Scientific breakthrough or elaborate hoax? Either way, that’s a cool arm, bruh!
A number of developed countries around the world are experiencing declining birth rates, as people focus more on building careers and social life than on repopulating for future generations. While lower birth rates aren’t necessarily a bad thing — they tend to arise from increased education in a society — it can prove worrisome for countries like Japan, which experts predict will see a population decline of more than 20 million people by the year 2040.
With a skyrocketing number of centenarians and not enough people to support them, what’s a country to do? There is the option of recruiting more women into the workforce, or increasing the number of immigrants to fill in the gaps, but with so many elderly people on hand, why not keep them working by giving them the power to get the hard work done with robotic exoskeletons?

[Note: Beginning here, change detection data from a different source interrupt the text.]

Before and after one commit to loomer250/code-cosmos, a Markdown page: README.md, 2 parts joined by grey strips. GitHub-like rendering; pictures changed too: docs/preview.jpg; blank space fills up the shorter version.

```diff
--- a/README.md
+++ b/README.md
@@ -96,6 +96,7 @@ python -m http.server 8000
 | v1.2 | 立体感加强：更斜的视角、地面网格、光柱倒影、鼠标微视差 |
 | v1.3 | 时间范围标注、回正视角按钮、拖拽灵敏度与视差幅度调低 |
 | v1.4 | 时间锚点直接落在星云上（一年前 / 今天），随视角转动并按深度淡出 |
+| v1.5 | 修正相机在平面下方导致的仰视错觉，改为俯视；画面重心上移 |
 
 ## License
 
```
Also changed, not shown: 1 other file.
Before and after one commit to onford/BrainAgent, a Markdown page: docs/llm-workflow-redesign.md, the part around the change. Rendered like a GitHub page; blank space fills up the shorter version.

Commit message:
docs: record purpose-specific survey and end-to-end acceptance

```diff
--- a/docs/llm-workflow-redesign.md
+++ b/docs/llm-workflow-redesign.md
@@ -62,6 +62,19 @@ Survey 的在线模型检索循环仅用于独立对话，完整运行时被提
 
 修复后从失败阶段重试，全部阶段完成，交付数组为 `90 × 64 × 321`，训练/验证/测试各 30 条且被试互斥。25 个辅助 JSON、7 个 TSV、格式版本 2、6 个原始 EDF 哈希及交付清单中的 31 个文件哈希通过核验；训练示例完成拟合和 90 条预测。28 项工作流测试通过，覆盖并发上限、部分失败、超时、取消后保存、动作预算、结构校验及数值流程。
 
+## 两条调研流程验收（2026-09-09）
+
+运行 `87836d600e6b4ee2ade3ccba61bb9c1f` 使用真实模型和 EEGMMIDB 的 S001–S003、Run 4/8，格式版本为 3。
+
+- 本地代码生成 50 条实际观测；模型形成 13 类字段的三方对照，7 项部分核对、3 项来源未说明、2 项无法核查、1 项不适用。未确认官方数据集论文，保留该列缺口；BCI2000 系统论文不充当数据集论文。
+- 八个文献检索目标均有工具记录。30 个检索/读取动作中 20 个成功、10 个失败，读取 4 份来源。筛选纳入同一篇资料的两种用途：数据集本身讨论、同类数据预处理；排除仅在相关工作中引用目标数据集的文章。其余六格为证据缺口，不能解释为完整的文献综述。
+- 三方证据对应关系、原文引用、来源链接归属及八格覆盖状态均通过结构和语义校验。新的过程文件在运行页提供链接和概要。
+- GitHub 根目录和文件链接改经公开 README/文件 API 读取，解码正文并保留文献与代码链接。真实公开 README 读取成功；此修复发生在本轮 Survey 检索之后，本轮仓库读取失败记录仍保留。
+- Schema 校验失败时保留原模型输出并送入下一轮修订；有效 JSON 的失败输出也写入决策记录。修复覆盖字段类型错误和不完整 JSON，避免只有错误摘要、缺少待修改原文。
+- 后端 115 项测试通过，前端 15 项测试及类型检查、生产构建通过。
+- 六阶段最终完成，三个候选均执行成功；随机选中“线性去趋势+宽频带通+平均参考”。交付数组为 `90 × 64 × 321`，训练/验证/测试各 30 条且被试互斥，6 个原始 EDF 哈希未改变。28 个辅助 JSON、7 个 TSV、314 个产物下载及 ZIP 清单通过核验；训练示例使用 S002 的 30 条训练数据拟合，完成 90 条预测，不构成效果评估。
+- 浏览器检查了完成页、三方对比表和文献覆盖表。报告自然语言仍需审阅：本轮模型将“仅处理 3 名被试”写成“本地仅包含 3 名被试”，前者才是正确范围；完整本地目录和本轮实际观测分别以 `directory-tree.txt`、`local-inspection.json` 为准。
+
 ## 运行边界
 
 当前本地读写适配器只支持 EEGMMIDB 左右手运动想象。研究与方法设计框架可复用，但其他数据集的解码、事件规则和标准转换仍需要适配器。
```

The Mitsukoshi department store brought on Toshiba’s Chihara Aico as a temporary receptionist last month to test out her in-development voice recognition software. While she isn’t as advanced as some of her other employed robot peers, Toshiba is taking Aico on the road to promote her capabilities to businesses.
This weird old guy was spotted at the AsiaWorld Expo, an electronics expo held in Hong Kong recently, creepily undressing people with his eyes, as he stared lasciviously at passersby like some kind of RocketNews24 writer on a weekend bender.
Just as people were about to call the police, we presume, it was revealed that the creepy old guy, whose first name is, inexplicably, Ham, is actually just a robot that happens to look like a filthy old lecher…which kind of is maybe almost creepier.
As we speak, scientists in Japan are hard at work on inventing a myriad of robots whose sole raison d’être is to improve quality of life for humans. Whether it’s shoveling snow, helping people to walk, or generally spreading cheer through unbelievable cuteness and dexterity (we’re talking about you, Asimo!) it’s clear to see that robots are going to feature big in our lives during the years to come. But when a drawing contest was held in Japan for elementary school students to submit their impressions of a robot-filled future, one particular entry started to gain a lot of attention on twitter for being extremely creepy in an oddly knowing way…
The Japanese sure do love their robots, don’t they? It seems like every couple of months there’s a new robo-creation being unveiled to the public, sprung from the minds of Japan’s master robotic engineers. Today, we’d like to introduce you to this cute little trundling yellow fella, Yuki Taro! As we all know, winter is coming (we should probably say “winter is here”, but that has less dramatic punch) and with it a flurry of snowstorms and bad weather that can seriously disrupt people’s lives. And who really has the time or energy to shovel snow all day?
Enter Yuki Taro. This snow-gobbling little guy is here to make all your problems melt away – as long as they’re snow-related, that is…
Japan is no stranger to robotics. From Asimov to Gundam, hi-tech development in both real and fictional worlds is almost taken for granted. Some days, we even wake up feeling a bit disappointed that Ghost in the Shell isn’t a documentary–though even that seemingly becoming closer to reality every day.
Here’s one example of robotics enhancing the lives of stroke victims–and looking good doing it, too!
Maker Faire is an event that gives people a chance to showcase their DIY projects and emphasizes the importance of being creators and innovators rather than just consumers.
As you might imagine, when the event came to tech-savvy Japan on Dec 1st and 2nd, there was some serious gadgetry on display, including a fully functional Transformer robot from Brave Robotics. Read More